EXERCISE AIM: Leaving out the pictures, output each record exactly as it stands.
--------------------------------------------------
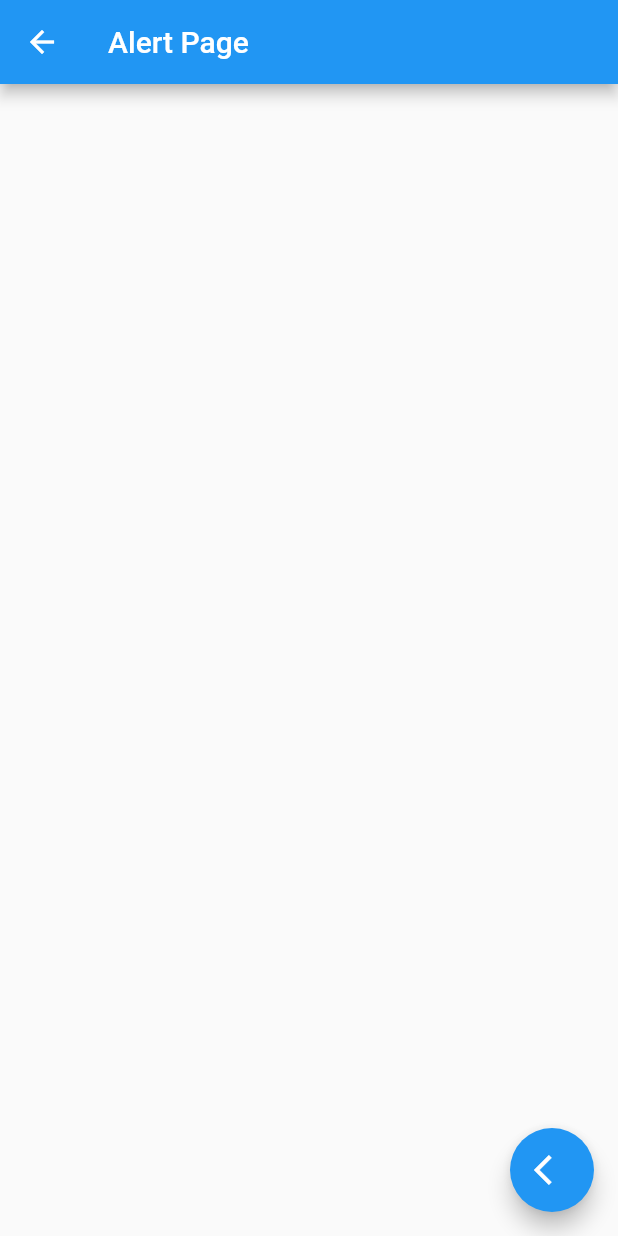
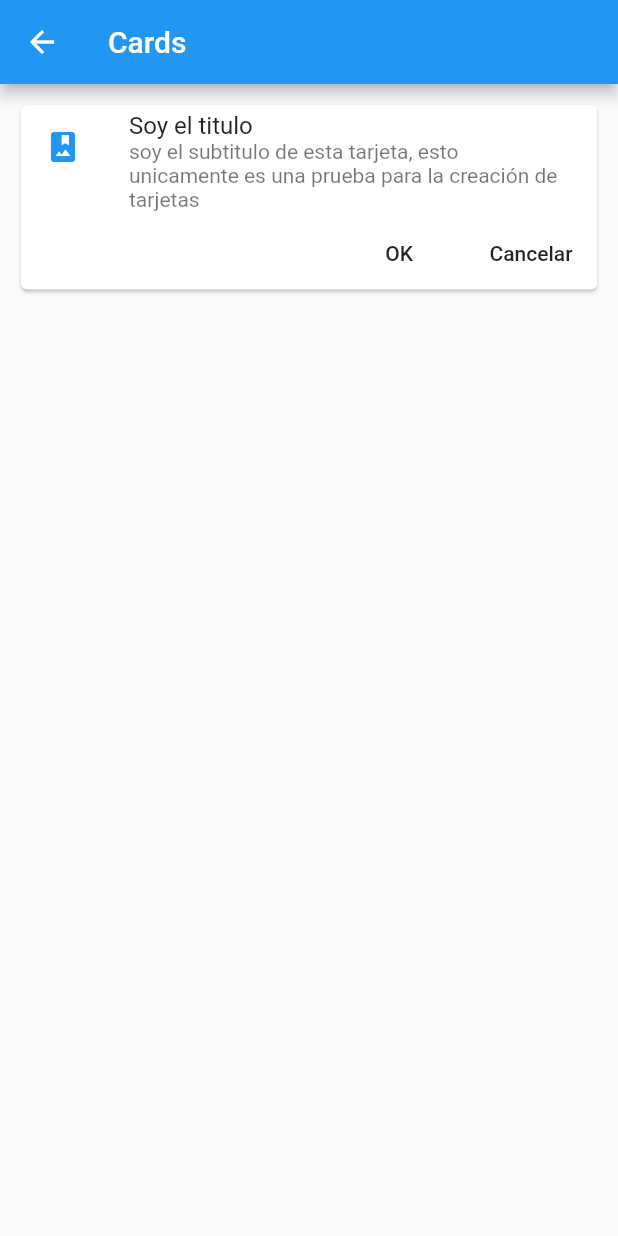
Before and after one commit to CristianGaona/App-Componentes-Flutter, a Flutter app: the screen it shows after launch, after a tap on "Cards - Tarjetas", on a phone screen of 412 x 824 dp. Run offline on Flutter 3.47's test engine with Material 2 defaults, Android fonts, the phone set to English and light mode, and no system bars.

Commit message:
Creando tarjetas básica con dos botones

```diff
--- /dev/null
+++ b/lib/src/pages/carg_page.dart
@@ -0,0 +1,42 @@
+import 'package:flutter/material.dart';
+
+class CardPage extends StatelessWidget {
+  @override
+  Widget build(BuildContext context) {
+    return Scaffold(
+      appBar: AppBar(
+        title: Text('Cards'),
+      ),
+      body: ListView(
+        padding: EdgeInsets.all(10.0),
+        children: <Widget>[_cardTipo1()],
+      ),
+    );
+  }
+
+  Widget _cardTipo1() {
+
+    return Card(
+      child: Column(
+        children: <Widget>[
+          ListTile(
+            leading: Icon(Icons.photo_album, color: Colors.blue),
+            title: Text('Soy el titulo'),
+            subtitle: Text( 'soy el subtitulo de esta tarjeta, esto unicamente es una prueba para la creación de tarjetas'),
+          ),
+          Row(
+            mainAxisAlignment: MainAxisAlignment.end,
+            children: <Widget>[
+            FlatButton(child: Text('OK'),
+            onPressed: (){},
+            ),
+            FlatButton(child: Text('Cancelar'),
+            onPressed: (){},
+            )
+          ],)
+        ]
+      ),
+
+    );
+  }
+}
--- a/lib/src/routes/routes.dart
+++ b/lib/src/routes/routes.dart
@@ -1,5 +1,6 @@
 import 'package:componentes/src/pages/alert_page.dart';
 import 'package:componentes/src/pages/avatar_page.dart';
+import 'package:componentes/src/pages/carg_page.dart';
 import 'package:componentes/src/pages/home_page.dart';
 import 'package:flutter/material.dart';
 
@@ -9,5 +10,6 @@ return  <String, WidgetBuilder>{
         '/'     : ( BuildContext context)=>HomePage(),
         'alert'     : ( BuildContext context)=>AlertPage(),
         'avatar'     : ( BuildContext context)=>AvatarPage(),
+        'card'     : ( BuildContext context)=>CardPage(),
       };
 }
```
--------------------------------------------------
FINAL ANSWER:
Before and after one commit to CristianGaona/App-Componentes-Flutter, a Flutter app: the screen it shows after launch, after a tap on "Cards - Tarjetas", on a phone screen of 412 x 824 dp. Run offline on Flutter 3.47's test engine with Material 2 defaults, Android fonts, the phone set to English and light mode, and no system bars.

Commit message:
Creando tarjetas básica con dos botones

```diff
--- /dev/null
+++ b/lib/src/pages/carg_page.dart
@@ -0,0 +1,42 @@
+import 'package:flutter/material.dart';
+
+class CardPage extends StatelessWidget {
+  @override
+  Widget build(BuildContext context) {
+    return Scaffold(
+      appBar: AppBar(
+        title: Text('Cards'),
+      ),
+      body: ListView(
+        padding: EdgeInsets.all(10.0),
+        children: <Widget>[_cardTipo1()],
+      ),
+    );
+  }
+
+  Widget _cardTipo1() {
+
+    return Card(
+      child: Column(
+        children: <Widget>[
+          ListTile(
+            leading: Icon(Icons.photo_album, color: Colors.blue),
+            title: Text('Soy el titulo'),
+            subtitle: Text( 'soy el subtitulo de esta tarjeta, esto unicamente es una prueba para la creación de tarjetas'),
+          ),
+          Row(
+            mainAxisAlignment: MainAxisAlignment.end,
+            children: <Widget>[
+            FlatButton(child: Text('OK'),
+            onPressed: (){},
+            ),
+            FlatButton(child: Text('Cancelar'),
+            onPressed: (){},
+            )
+          ],)
+        ]
+      ),
+
+    );
+  }
+}
--- a/lib/src/routes/routes.dart
+++ b/lib/src/routes/routes.dart
@@ -1,5 +1,6 @@
 import 'package:componentes/src/pages/alert_page.dart';
 import 'package:componentes/src/pages/avatar_page.dart';
+import 'package:componentes/src/pages/carg_page.dart';
 import 'package:componentes/src/pages/home_page.dart';
 import 'package:flutter/material.dart';
 
@@ -9,5 +10,6 @@ return  <String, WidgetBuilder>{
         '/'     : ( BuildContext context)=>HomePage(),
         'alert'     : ( BuildContext context)=>AlertPage(),
         'avatar'     : ( BuildContext context)=>AvatarPage(),
+        'card'     : ( BuildContext context)=>CardPage(),
       };
 }
```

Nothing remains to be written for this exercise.